Cleveland has a reputation for being a sort of American cultural black hole, but like a lot of bad reputations, it isn’t entirely deserved: having spent an enjoyable February weekend in the city, I can vouch for its ability to charm even under sheets of freezing rain. And then there’s Joshua Jesty, the Cleveland-based artist whose new album, Girl, is the best release from an unsigned artist I’ve heard all year.
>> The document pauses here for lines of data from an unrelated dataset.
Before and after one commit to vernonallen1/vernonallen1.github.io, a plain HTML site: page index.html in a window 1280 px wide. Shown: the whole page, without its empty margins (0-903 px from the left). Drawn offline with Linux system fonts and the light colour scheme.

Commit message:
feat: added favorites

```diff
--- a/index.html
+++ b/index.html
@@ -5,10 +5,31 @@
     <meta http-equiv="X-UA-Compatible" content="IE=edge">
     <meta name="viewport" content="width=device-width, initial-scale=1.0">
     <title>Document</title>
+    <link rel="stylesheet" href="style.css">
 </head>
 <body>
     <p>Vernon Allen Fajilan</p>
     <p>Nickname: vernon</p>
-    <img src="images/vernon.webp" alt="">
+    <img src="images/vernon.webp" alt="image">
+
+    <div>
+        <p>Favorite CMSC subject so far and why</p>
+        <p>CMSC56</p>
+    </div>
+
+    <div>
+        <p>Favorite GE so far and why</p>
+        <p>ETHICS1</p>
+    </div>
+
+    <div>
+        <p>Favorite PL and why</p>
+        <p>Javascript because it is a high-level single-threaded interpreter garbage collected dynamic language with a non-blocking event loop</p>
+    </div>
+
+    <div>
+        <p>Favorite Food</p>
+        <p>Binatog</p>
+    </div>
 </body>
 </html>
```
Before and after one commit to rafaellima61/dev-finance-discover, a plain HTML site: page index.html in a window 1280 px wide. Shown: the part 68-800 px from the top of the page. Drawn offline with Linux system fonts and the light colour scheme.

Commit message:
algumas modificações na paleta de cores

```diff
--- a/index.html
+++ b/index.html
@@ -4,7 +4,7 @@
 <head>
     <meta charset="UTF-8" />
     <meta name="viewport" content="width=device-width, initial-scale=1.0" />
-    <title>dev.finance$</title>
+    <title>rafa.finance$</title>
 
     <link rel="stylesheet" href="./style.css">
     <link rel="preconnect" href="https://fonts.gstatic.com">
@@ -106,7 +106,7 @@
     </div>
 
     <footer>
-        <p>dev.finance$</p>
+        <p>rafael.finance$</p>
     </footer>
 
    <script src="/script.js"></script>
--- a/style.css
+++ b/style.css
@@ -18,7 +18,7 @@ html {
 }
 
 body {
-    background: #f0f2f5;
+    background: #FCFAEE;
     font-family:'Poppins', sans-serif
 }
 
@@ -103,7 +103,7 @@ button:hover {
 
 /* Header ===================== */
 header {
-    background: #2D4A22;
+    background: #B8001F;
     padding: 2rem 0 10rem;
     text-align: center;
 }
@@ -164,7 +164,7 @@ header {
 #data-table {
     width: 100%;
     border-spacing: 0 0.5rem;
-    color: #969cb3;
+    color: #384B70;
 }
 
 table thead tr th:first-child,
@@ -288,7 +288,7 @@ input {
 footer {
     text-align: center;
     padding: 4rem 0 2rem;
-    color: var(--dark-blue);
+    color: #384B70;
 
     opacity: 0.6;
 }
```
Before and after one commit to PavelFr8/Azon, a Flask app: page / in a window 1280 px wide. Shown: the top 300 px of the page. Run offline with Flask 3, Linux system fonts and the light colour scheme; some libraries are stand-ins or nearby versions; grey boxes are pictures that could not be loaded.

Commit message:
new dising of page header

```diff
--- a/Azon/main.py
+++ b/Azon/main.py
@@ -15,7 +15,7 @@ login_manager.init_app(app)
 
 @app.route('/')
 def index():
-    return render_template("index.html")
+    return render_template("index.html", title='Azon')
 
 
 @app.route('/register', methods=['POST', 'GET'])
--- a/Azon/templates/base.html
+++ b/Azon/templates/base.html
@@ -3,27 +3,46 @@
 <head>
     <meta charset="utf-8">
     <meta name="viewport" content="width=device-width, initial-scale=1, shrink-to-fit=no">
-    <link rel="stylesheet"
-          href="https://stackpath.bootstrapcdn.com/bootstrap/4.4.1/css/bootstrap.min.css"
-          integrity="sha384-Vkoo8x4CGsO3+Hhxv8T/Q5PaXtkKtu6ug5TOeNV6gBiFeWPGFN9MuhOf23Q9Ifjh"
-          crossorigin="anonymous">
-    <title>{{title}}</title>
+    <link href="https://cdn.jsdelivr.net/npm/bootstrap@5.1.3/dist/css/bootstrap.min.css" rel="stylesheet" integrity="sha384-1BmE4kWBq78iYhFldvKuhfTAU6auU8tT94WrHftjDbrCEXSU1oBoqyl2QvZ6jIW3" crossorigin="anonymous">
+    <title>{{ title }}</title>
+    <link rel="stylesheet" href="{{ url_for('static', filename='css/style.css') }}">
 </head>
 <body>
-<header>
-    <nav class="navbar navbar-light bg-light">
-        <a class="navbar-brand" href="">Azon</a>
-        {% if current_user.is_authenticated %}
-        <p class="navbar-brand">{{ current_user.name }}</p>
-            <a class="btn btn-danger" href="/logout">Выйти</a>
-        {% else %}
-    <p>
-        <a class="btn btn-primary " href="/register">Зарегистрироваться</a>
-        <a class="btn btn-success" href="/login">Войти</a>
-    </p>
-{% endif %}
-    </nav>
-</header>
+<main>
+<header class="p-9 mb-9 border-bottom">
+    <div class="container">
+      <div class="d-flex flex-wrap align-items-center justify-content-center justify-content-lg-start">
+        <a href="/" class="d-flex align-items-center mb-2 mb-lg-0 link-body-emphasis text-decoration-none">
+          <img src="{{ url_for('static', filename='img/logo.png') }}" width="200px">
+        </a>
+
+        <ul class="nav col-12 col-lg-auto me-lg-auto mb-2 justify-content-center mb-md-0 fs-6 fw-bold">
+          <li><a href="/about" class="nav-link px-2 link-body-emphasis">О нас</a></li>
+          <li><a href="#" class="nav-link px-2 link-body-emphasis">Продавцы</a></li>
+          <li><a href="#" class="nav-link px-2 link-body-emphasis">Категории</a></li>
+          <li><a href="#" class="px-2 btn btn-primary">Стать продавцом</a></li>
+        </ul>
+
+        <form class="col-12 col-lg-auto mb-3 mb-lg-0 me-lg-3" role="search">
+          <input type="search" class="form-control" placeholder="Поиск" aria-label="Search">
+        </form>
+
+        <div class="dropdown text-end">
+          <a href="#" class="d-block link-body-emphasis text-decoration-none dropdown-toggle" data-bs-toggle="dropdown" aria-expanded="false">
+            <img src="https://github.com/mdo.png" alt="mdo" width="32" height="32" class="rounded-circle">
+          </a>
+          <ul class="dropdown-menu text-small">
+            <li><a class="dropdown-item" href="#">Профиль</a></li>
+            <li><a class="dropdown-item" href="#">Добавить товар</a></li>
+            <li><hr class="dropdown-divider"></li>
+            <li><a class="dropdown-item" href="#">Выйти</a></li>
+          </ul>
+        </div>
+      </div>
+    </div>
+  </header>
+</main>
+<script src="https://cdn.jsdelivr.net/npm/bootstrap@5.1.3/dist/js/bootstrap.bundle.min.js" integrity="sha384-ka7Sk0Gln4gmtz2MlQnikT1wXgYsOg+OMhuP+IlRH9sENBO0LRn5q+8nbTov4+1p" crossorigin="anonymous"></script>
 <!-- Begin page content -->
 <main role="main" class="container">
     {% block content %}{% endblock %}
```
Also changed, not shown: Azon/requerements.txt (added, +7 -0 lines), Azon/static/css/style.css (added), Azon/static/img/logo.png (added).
I didn’t think I’d feel this way at first — Girl bursts out of the gates with “Somebody Worth Hurting,” a dramatic, nicely tension-filled chunk of ’90s-style alt-pop that’s heavy with the sort of tuneful self-loathing people couldn’t get enough of 15 years ago. I wasn’t one of those people, so although “Hurting” is undeniably well-crafted, I wasn’t expecting to get anything more than a mildly pleasurable case of dÃ©jÃ vu out of the album. I mean…bright pop hooks mixed with lyrics like “you’re somebody worth hurting” — it really wasn’t that long ago that we couldn’t escape from this stuff, was it?
Well, no. But most of it wasn’t anywhere near as smart and tuneful as Girl, an album that blends classic pop songcraft with the lo-fi energy of the ’90s flannel brigade without sacrificing the kind of subtly layered production that turns an album into an honest-to-gosh listening experience. It’s that craft that sets Girl apart, as well as Jesty’s gift for knowing how to walk the line between making an arrangement interesting and letting it become overbearing. He doesn’t go overboard with effects here — the drums are nicely dry and punchy throughout — but he does make it clear plenty of thought went into each recording, adding headphone touches, like the shakers on “You Make Me Feel Like Dying,” while making good use of space and atmospherics, as shown with the warm washes of synths that add haunting heft to “I’m Not Worried.”
All of this wouldn’t mean as much if Jesty weren’t a razor-sharp songwriter — and confident enough in his songs to let them take their time sneaking up on you — but Girl showcases a mature, thoughtful talent that’s as comfortable with the quiet and somewhat abstract (“From Invisible” contrasts a nifty bass line with a lead guitar that descends, skitters, bends, and echoes back on itself) with the wonderfully bombastic (“One Night Fall” is built out of a twisting network of vocals that eventually burst over an instrumental background that swells in a pleading cacophony). Jesty also understands the art of mixing things up — sixth track “Some Other Someone” offers a quiet interlude with one vocal and a nylon-stringed guitar, and “Don’t Make Me Fall for You” blossoms out of a drum machine program and guitar track that sound like Joy Division crossed with Paul Simon’s Graceland, eventually broadcasting a test pattern riff over beautiful, chiming rhythm guitars and a plangent melody.
The marketplace for digitally distributed DIY singer/songwriters gets more crowded every week, and Jesty’s more than got his work cut out for him when it comes to cutting through the static and finding his audience — especially way the hell out in Cleveland. But if you love a good love song, do yourself a favor and check out his wares at MySpace and YouTube. Or hey, do us all a favor and just buy the damn album — you get the thrill of fishing in the digital flood and picking out a winner, and odds are it’s better than whatever you’re listening to right now.